  • Studying the effects of fire on steel structures, nuclear plants

    Building fires may reach temperatures of 1,000 degrees Celsius, or more than 1,800 degrees Fahrenheit, and the strength of steel structures drops by about 40 percent when exposed to temperatures exceeding 500 degrees Celsius; scientists study precisely what happens to the connections between a floor’s steel beams and the building columns when these connections are exposed to intense heat

  • New York's older brick buildings vulnerable

    To get a better idea of just how much damage even a moderate earthquake would cause to unreinforced masonry buildings, earthquae-engineering researchers are reconstructing brick walls like those in New York City buildings that are approximately 100 years old

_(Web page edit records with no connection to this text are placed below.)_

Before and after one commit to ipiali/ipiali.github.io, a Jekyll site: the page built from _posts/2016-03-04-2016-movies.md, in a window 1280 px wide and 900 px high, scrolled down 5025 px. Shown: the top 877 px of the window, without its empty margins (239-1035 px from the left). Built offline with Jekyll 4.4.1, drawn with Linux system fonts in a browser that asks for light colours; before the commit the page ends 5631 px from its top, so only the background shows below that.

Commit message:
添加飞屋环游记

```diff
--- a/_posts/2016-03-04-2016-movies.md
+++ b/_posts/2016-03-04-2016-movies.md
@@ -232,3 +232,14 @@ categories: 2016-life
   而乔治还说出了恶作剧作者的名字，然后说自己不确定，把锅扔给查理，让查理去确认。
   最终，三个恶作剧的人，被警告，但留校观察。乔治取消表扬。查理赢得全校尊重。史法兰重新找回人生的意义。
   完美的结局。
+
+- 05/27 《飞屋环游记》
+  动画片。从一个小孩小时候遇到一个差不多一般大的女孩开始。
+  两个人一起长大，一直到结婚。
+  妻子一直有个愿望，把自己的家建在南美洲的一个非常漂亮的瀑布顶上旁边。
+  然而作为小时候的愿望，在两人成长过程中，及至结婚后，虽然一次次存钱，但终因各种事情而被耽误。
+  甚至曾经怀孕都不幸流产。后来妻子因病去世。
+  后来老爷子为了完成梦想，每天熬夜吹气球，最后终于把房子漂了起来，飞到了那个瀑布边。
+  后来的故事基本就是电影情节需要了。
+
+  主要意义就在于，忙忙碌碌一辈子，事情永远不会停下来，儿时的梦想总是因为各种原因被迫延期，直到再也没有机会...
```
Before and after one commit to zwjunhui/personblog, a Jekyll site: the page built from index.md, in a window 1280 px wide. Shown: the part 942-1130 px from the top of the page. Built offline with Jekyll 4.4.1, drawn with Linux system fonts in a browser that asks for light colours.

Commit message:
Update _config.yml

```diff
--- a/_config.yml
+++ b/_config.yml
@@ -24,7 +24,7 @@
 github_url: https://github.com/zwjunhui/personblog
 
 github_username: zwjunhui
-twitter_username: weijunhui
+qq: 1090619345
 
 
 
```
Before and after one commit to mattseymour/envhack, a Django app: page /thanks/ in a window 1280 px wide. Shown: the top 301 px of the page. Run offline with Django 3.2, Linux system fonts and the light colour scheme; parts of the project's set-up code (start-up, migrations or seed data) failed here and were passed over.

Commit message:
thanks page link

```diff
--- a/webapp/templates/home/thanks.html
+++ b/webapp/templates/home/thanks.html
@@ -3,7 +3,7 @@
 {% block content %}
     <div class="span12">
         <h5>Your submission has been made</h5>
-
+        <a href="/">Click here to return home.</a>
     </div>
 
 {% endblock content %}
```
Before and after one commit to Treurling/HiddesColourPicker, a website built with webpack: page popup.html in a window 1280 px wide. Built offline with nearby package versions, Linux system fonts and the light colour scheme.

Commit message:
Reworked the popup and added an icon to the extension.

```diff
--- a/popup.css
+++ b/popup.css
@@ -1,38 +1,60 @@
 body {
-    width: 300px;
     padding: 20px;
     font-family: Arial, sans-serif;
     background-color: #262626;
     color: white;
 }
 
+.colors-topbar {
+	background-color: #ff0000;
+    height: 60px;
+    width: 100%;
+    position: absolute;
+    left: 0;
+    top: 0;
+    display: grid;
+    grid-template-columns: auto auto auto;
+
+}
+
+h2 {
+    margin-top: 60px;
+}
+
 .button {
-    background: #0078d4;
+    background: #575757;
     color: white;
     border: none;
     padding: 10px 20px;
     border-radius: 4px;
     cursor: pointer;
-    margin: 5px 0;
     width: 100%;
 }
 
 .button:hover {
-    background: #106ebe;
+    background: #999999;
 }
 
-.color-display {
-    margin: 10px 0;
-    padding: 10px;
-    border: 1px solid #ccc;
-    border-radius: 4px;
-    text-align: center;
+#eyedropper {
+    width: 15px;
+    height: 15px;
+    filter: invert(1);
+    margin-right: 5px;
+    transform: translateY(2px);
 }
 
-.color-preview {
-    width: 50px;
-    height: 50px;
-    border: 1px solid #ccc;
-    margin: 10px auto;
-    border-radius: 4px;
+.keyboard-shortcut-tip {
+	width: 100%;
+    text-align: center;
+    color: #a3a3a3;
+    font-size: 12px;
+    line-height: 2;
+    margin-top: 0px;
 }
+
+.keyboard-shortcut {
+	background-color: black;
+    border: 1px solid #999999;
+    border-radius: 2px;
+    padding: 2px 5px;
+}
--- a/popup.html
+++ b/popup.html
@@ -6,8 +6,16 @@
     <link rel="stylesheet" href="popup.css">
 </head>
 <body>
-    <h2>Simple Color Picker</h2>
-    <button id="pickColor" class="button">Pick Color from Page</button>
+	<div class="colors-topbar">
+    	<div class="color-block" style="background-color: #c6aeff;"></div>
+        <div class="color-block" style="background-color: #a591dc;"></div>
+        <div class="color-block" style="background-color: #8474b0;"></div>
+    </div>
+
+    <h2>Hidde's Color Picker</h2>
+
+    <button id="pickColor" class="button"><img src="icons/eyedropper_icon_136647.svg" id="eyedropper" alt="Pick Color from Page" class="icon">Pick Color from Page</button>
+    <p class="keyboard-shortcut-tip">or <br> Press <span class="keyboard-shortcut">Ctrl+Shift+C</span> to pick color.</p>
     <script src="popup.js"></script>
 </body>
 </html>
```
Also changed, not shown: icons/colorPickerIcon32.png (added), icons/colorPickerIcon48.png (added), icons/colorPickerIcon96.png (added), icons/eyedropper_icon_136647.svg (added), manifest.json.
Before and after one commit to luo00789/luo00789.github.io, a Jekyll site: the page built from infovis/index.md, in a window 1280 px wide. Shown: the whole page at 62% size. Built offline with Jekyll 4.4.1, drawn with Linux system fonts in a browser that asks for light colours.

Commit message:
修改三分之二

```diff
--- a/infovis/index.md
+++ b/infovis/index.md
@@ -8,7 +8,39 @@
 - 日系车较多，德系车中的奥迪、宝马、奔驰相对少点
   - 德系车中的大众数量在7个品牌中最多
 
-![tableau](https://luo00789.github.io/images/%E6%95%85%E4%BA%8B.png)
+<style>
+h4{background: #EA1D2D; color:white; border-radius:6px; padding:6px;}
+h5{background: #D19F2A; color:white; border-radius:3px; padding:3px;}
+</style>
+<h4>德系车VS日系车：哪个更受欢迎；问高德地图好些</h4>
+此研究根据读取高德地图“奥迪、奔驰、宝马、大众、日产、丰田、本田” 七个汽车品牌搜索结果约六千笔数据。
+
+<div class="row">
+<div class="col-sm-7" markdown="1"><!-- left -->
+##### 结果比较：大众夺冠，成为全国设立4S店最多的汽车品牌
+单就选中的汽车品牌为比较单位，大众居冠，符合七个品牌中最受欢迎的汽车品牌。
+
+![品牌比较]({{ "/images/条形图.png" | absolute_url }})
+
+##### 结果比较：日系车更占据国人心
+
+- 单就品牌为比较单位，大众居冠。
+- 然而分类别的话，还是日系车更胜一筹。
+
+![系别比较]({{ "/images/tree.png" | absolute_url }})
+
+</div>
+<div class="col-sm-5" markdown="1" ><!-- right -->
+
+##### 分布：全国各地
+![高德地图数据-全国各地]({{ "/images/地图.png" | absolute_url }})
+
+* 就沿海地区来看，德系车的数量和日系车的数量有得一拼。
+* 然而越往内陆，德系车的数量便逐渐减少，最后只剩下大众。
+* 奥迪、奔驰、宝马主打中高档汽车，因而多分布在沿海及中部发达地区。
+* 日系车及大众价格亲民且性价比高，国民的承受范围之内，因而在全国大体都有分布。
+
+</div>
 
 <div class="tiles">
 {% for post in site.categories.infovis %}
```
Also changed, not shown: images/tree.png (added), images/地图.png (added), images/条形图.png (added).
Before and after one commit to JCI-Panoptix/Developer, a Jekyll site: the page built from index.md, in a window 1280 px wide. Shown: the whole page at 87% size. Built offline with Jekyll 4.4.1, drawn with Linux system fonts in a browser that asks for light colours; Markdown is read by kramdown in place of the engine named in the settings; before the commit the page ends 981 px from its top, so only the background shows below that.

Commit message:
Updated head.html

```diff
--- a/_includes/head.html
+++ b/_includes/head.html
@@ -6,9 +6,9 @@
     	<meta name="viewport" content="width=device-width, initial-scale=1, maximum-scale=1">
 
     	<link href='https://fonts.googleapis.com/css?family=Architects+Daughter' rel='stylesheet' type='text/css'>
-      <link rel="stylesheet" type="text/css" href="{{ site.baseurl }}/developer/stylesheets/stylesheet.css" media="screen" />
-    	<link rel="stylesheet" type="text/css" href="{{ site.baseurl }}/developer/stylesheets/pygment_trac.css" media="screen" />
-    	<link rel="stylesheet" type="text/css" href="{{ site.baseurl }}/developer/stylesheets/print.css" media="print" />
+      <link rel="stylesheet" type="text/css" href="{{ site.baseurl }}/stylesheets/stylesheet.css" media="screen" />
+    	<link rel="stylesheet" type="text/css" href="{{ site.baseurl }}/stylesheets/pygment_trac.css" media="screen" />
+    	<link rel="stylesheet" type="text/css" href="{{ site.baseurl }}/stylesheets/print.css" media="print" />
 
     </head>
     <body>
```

  • Virginia quake highlights overlooked danger: decrepit dams

    Tuesday’s Virginia earthquake raised fears that a Fukushima scenario would unfold somewhere on the East Coast, but experts say that earthquake pose a much greater threat: breaching decrepit dams; of the 85,000 dams in the United States, 4,000 are seriously unsafe or deficient — and of those, 1,800 are located in areas where a breach would cause grave damage to life and property

  • DHS warns copper thefts on the rise

    DHS officials warn that copper thefts from critical infrastructure and key resource sectors in the United States are on the rise; in March, a Port of Houston security guard was arrested for giving his friends and families access to the port, where they allegedly stole more than 22,000 pounds of copper

  • Calls for more stringent standards in wake of increasing storm damage

    Researchers from a team funded by the National Science Foundation have examined some of last spring’s massive tornado damage and conclude in a new report that more intensive engineering design and more rigorous, localized construction and inspection standards are needed to reduce property damage and loss of life

  • Improved engineering to protect structures on storm’s edge

    In the wake of the horrendous tornadoes that delivered massive destruction to Alabama in April, University of Alabama engineers have analyzed building structures and design codes to recommend an approach to safer and stronger buildings going forward

  • Averting bridge disasters: new sensors could save hundreds of lives

    One of every four U.S. highway bridges has known structural problems or exceeded its intended life-span. Most only get inspected once every one or two years; University of Maryland researcher has developed a new sensor that measures indicators of a bridge’s structural health, such as strain, vibration, flexibility, and development of metal cracks; the sensors are expected to last more than a decade, with each costing about $20

  • Earthquakes: scientists will shake 5-story building in Japan

    Landmark earthquake engineering tests this summer in Japan could open the door for earthquake-proofing technology applied to hospitals, nuclear power plants, and emergency-response facilities to be more common in the United States, and confirm the capabilities for the technology used in Japan and the rest of the world